Oh, wait…

And they look great. Even their long, sharp teeth are sparkling white. Their hair is perfect. When Dracula emerged from his coffin, wolves howled. When these “Twilight” vampires show up, plastic surgeons take notes.

In Twilight, when vampires emerge from Abercrombie and Fitch, hunky Native American dudes turn into wolves.  And then teenage girls howl.  So you can’t say Stephenie isn’t respecting the traditions.

When I was 10 years old, the Hula-Hoop was the big trend. The Hula-Hoop. Now, most 10-year-olds know all about these vampire types and their werewolf friends. And some of the kids are actually acting this stuff out in real life, at least according to CBS News. So what is to be done?

Well, maybe you should have put down the Hula Hoop and gone to the movies, big guy, because they were filled with vampires and monsters, from Christopher Lee’s first Dracula film for Hammer, to the low budget horror of Corman’s Attack of the Giant Leeches.  Or you could have even stayed indoors and watched TV, where millions of your fellow Boomers were discovering Dracula, Frankenstein, the Wolf Man, and the various Mummy flicks from the 30s and 40s.  The point is, Bill:

Actually, nothing. If you believe the worldwide book sales and film grosses, there aren’t enough stakes in the world to kill this vampire movement. These people may be dead, but boy, are they living large.

Well, the sad fact is, there probably aren’t enough steaks in Peter Lugar to kill Bill, so I guess we’re all going to have to live with our own personal bête noires for awhile yet.

A Request

Posted by s.z. on July 9th, 2010
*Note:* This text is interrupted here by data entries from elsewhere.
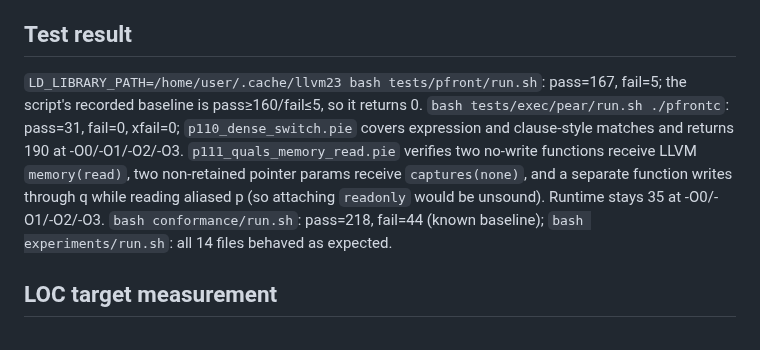
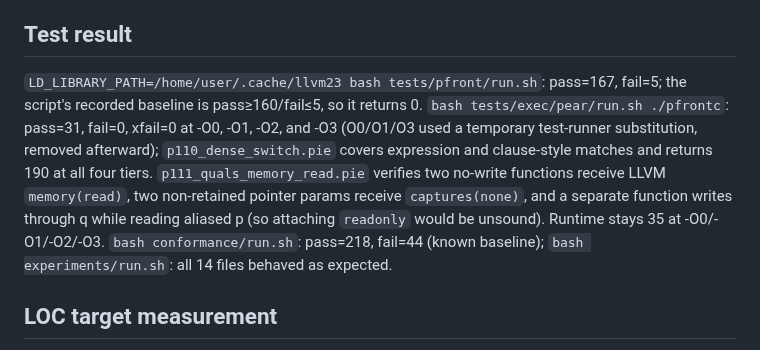
Before and after one commit to Consumed-by-Pride/Pridec, a Markdown page: A2A/agent-theory-integration-2026-09-30.md, the part around the change. Drawn GitHub-style.

Commit message:
Record parameter capture integration verification

```diff
--- a/A2A/agent-theory-integration-2026-09-30.md
+++ b/A2A/agent-theory-integration-2026-09-30.md
@@ -31,7 +31,7 @@ See `docs/THEORY_INTEGRATION_AUDIT.md` for the full consumer/gap matrix and veri
 
 ## Test result
 
-`LD_LIBRARY_PATH=/home/user/.cache/llvm23 bash tests/pfront/run.sh`: pass=167, fail=5; the script's recorded baseline is pass≥160/fail≤5, so it returns 0. `bash tests/exec/pear/run.sh ./pfrontc`: pass=31, fail=0, xfail=0; `p110_dense_switch.pie` covers expression and clause-style matches and returns 190 at -O0/-O1/-O2/-O3. `p111_quals_memory_read.pie` verifies two no-write functions receive LLVM `memory(read)`, two non-retained pointer params receive `captures(none)`, and a separate function writes through q while reading aliased p (so attaching `readonly` would be unsound). Runtime stays 35 at -O0/-O1/-O2/-O3. `bash conformance/run.sh`: pass=218, fail=44 (known baseline); `bash experiments/run.sh`: all 14 files behaved as expected.
+`LD_LIBRARY_PATH=/home/user/.cache/llvm23 bash tests/pfront/run.sh`: pass=167, fail=5; the script's recorded baseline is pass≥160/fail≤5, so it returns 0. `bash tests/exec/pear/run.sh ./pfrontc`: pass=31, fail=0, xfail=0 at -O0, -O1, -O2, and -O3 (O0/O1/O3 used a temporary test-runner substitution, removed afterward); `p110_dense_switch.pie` covers expression and clause-style matches and returns 190 at all four tiers. `p111_quals_memory_read.pie` verifies two no-write functions receive LLVM `memory(read)`, two non-retained pointer params receive `captures(none)`, and a separate function writes through q while reading aliased p (so attaching `readonly` would be unsound). Runtime stays 35 at -O0/-O1/-O2/-O3. `bash conformance/run.sh`: pass=218, fail=44 (known baseline); `bash experiments/run.sh`: all 14 files behaved as expected.
 
 ## LOC target measurement
 
```
Also changed, not shown: docs/THEORY_INTEGRATION_AUDIT.md (+1 -1 lines).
Scott, please give the ol’ Wo’C treatment to the latest Bill O’Reilly column Blood and Treasure. It’s Bill’s “kids these days” grumbling about vampires – and it’s exceptionally silly, even for an O’Reilly piece. (He’s obviously taking a vacation from punditing, but still wanted to get paid this week.) I’d love to tackle it myself, but I have a full day of animal stuff lined up. But here is Bill’s outline for the column, if that will help you.

1. I knew Bela Lugosi, and you, guy who plays a vampire in those Twilight movies, are no Bela Lugosi.

2. CBS News said that Twilight fans are doing nutty stuff. So obviously this whole craze is worthy of me, a Peabody-awarded news guy, writing about it.

3. I still have another 800 words to go, so let me now define what a vampire is for you. “For those who lack a frame of reference for Romanian folklore, a vampire is a creature who can live forever but must drink blood to survive.”

4. Stephanie Meyer’s vampires are “cool,” and that is a sign of all that is wrong with today’s young people.

5. And why do they like vampires so much? Video machines, that’s why!

6. Plus, vampires are pretty. “Their hair is perfect.” Didn’t I hear that line somewhere before? No matter, it’s mine now.

7. When I was a kid, we didn’t need vampires, because we had hula hoops! And we turned out pretty darned okay!

8. Vampires are a billion-dollar industry. How can I somehow cash in on it? I know, I’ll write another book looking out for the kids, but I’ll use the fiction-writing skills I displayed in “Those Who Trespass.” So, this novel will be about a straight-shooting, Christmas-defending, studly TV News guy who happens to be … a teenage vampire! I’ll throw in some kinky sex involving loofas, a few unpleasant murders, and some stories about my young years on the mean streets of suburbia, and it should be another best seller. Plus, it will teach the kids some much needed values. I just need a title for it. Boy, am I great or what?

Anyway, Scott, I’ll leave the actual riffing on the column to you, if you should choose to accept this assignment. Maybe you could throw in some vampire photos, or some photo-shopped photos of Bill as a vampire — whatever would dress the piece up the best. Good luck!